Nowhere to start with "treat as luggage" because what does that mean to you? How do you know? Is putting in cargo your idea of "treat as luggage" or is it something like abusive or uncaring?
As for sedation on flying... you need new vets and to report those who tell you that. For anyone who thinks you are right, below is information based on facts:According to the American Veterinary Medical Association (AVMA), sedating cats or dogs during air travel may increase the risk of heart and respiratory problems. Except in unusual circumstances, veterinarians should not dispense sedatives for animals that are to be transported.
""Q: Should I tranquilize or sedate my pet for long flights?
A: It is recommended that you DO NOT give tranquilizers to your pet when traveling by air because it can increase the risk of heart and respiratory problems. Short-nosed dogs and cats sometimes have even more difficulty with travel. Visit our FAQs about short-nosed dogs and air travel for more information.
Airlines may require a signed statement that your pet has not been tranquilized prior to flying.
According to Dr. Patricia Olsen with the American Humane Association, "An animal's natural ability to balance and maintain equilibrium is altered under sedation and when the kennel is moved, a sedated animal may not be able to brace and prevent injury."""
Sedatives: While sedatives may make your pet seem less stressed during car trips, these medications also have a tendency to dull the senses and lessen your pet’s ability to react to the environment, which can be dangerous in an emergency. When traveling by car or by plane, avoid giving your pet any type of sedative. If you think Champ or Freckles really needs a sedative to travel, talk to your pet’s veterinarian before your trip.
United supports the American Veterinarian Medical Association’s recommendation to not accept animals that have been sedated. United will not knowingly accept a dog or cat that has been sedated and accepts no liability for the death or sickness of an animal caused by any drug.
Q. Can I sedate my pet before they fly?
No. No and No. Those clever folks in the USA did a study on deaths of animals after flying and veterinary grade sedatives were implicated in around half of them, so it is banned. Secondly, there are no drugs which will work for the full length of the journey and no-one can guarantee how they will work with the air pressure changes and if they make your pets excitable or too sedated we don’t want that to happen.

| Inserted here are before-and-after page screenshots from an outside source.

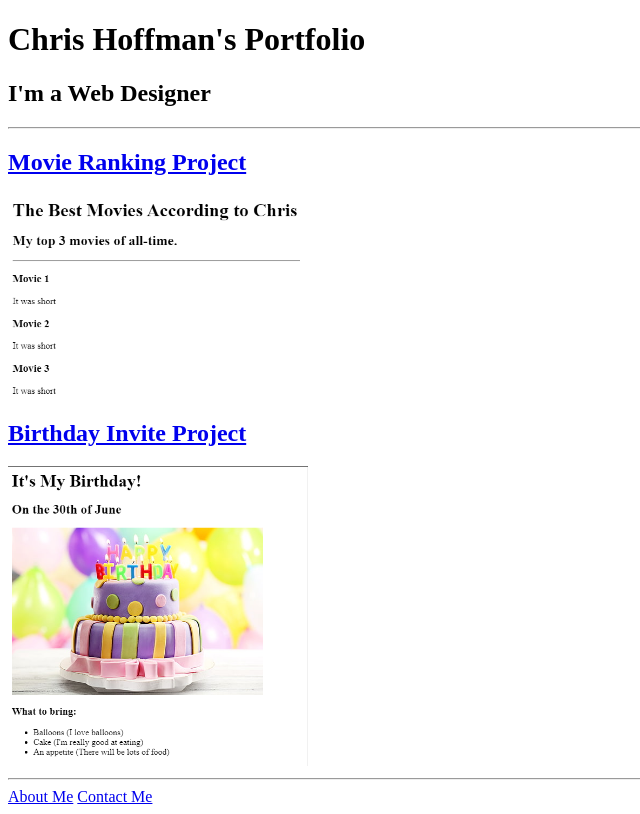
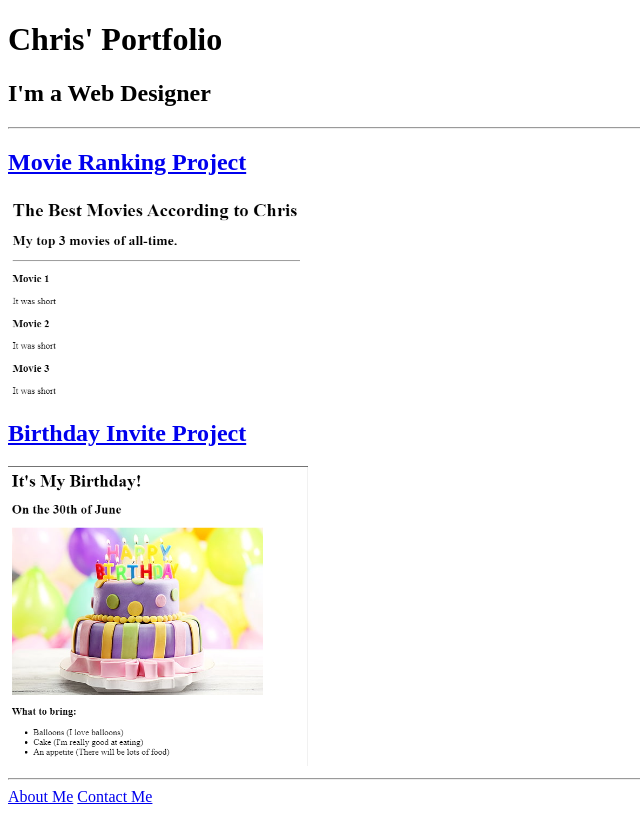
Before and after one commit to cdh179/html-portfolio, a plain HTML site: page index.html in a window 1280 px wide. Shown: the whole page, without its empty margins (0-640 px from the left). Drawn offline with Linux system fonts and the light colour scheme.

Commit message:
Update index.html

```diff
--- a/index.html
+++ b/index.html
@@ -22,7 +22,7 @@ https://developer.mozilla.org/en-US/docs/Web/HTML/Element/img#attr-height -->
     <title>Document</title>
 </head>
 <body>
-    <h1>Chris Hoffman's Portfolio</h1>
+    <h1>Chris' Portfolio</h1>
     <h2>I'm a Web Designer</h2>
     <hr/>
     <h2><a href="./public/movie-ranking.html">Movie Ranking Project</a></h2>
```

I could post more but state by state vet assoc say the same thing.